**PROBLEM:**
Search the records for the string "ingelogd", and show each line where it appears.

**PROVIDED DATA:**
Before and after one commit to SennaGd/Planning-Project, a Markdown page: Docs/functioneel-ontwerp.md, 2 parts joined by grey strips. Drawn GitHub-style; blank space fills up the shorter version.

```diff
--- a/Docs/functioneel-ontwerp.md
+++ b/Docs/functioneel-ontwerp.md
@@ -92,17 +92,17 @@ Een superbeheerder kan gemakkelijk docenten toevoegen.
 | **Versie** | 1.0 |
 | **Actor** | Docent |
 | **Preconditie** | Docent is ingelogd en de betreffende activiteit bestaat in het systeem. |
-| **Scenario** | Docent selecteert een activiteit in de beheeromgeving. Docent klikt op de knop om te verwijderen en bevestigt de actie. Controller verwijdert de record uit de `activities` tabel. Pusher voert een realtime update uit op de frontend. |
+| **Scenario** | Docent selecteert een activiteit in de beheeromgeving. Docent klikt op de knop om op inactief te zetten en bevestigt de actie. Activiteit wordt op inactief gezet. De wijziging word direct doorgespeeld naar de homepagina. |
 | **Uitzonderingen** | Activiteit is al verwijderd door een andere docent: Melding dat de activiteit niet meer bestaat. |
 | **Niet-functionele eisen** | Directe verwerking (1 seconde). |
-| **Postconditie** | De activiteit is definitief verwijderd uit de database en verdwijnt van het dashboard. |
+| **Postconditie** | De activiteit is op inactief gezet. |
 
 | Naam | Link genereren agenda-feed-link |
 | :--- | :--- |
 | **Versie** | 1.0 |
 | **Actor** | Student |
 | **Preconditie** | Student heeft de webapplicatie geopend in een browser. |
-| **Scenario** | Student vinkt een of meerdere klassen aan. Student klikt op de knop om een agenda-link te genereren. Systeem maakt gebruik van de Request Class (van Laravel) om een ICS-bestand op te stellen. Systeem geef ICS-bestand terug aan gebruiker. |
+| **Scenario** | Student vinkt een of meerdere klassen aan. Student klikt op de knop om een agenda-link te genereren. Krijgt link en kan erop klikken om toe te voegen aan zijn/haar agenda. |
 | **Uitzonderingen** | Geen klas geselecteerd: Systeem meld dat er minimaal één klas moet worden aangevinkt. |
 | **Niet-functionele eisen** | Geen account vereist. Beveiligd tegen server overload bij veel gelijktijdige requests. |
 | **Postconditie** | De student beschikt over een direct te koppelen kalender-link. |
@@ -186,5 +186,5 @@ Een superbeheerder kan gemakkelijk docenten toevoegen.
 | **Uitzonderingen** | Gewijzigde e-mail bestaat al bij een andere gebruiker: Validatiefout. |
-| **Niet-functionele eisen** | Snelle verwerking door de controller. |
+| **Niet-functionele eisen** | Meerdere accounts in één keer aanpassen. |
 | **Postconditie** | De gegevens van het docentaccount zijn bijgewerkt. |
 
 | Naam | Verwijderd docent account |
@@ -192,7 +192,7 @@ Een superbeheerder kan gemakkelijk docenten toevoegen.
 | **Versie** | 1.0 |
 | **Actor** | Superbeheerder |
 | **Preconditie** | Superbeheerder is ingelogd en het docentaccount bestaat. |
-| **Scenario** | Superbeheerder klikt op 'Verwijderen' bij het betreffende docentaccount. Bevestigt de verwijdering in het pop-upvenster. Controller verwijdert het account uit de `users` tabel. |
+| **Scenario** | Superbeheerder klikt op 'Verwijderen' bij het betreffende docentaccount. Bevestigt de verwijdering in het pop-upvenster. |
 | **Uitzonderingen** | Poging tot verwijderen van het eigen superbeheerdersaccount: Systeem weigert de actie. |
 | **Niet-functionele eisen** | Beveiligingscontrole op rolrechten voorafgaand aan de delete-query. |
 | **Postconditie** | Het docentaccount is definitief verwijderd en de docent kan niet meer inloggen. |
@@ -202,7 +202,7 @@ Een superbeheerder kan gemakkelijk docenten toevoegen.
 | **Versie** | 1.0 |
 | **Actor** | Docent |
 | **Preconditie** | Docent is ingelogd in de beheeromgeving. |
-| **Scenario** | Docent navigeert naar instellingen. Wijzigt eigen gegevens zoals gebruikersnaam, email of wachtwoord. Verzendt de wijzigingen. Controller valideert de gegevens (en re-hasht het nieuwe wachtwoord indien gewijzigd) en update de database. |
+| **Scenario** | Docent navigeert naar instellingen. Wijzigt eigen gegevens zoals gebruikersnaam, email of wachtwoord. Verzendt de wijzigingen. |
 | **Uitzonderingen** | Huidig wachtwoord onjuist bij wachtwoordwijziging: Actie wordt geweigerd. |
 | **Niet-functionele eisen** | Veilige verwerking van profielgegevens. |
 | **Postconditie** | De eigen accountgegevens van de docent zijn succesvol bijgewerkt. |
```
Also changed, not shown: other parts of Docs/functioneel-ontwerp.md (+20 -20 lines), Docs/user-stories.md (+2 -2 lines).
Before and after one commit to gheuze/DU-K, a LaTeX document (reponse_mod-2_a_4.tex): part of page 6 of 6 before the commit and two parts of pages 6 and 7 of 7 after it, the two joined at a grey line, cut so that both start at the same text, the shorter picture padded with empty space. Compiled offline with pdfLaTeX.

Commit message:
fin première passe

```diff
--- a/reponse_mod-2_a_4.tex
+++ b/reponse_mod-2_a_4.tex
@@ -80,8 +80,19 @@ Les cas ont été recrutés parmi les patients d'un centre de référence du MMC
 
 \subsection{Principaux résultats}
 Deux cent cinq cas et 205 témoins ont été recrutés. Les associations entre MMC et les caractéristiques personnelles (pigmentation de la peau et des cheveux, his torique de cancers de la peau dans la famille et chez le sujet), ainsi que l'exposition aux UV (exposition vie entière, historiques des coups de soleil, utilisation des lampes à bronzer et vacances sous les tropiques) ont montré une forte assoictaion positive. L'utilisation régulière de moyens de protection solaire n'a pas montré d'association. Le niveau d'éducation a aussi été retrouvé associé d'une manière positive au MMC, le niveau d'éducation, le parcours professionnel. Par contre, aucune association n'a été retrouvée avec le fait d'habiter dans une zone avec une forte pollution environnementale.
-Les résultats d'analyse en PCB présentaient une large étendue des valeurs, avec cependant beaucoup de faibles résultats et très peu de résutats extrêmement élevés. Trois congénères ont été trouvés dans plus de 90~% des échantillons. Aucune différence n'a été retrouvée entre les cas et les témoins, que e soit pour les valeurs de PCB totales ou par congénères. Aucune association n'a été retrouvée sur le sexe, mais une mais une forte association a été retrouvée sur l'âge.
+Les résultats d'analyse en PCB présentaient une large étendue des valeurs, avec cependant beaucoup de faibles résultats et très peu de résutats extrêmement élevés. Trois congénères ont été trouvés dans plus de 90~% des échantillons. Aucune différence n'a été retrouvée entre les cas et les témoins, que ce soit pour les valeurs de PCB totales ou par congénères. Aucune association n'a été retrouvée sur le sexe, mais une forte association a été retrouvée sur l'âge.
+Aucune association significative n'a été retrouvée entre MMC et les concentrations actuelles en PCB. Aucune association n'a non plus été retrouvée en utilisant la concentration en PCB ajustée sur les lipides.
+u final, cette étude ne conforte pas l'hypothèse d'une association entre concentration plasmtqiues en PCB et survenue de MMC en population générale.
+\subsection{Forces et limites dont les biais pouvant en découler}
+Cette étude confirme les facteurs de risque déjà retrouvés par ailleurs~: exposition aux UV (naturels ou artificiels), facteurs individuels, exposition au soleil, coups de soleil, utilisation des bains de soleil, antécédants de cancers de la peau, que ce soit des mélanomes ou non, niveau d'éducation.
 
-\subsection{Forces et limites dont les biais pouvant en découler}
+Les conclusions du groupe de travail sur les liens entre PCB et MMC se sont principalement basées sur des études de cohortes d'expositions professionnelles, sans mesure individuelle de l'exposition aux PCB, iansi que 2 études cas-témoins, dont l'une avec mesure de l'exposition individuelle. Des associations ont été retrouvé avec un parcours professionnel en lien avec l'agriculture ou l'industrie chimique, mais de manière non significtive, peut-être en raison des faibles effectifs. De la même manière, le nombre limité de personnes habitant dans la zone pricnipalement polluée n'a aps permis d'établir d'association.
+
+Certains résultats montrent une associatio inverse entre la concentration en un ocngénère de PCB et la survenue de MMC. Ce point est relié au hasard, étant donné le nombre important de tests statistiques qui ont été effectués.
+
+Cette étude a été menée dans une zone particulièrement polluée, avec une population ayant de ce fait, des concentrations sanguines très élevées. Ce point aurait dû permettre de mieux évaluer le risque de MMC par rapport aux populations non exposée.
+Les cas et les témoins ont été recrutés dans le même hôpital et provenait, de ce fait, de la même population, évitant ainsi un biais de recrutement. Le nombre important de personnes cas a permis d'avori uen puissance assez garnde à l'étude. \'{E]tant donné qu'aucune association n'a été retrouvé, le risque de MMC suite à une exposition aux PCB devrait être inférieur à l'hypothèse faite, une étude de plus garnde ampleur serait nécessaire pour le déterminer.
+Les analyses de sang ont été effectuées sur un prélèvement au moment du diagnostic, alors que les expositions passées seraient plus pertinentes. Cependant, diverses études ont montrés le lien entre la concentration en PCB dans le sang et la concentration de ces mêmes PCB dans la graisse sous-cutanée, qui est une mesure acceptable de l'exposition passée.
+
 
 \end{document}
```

**FINISHED TASK:**
 | **Preconditie** | Docent is ingelogd en de betreffende activiteit bestaat in het systeem. |
 | **Preconditie** | Superbeheerder is ingelogd en het docentaccount bestaat. |
 | **Preconditie** | Docent is ingelogd in de beheeromgeving. |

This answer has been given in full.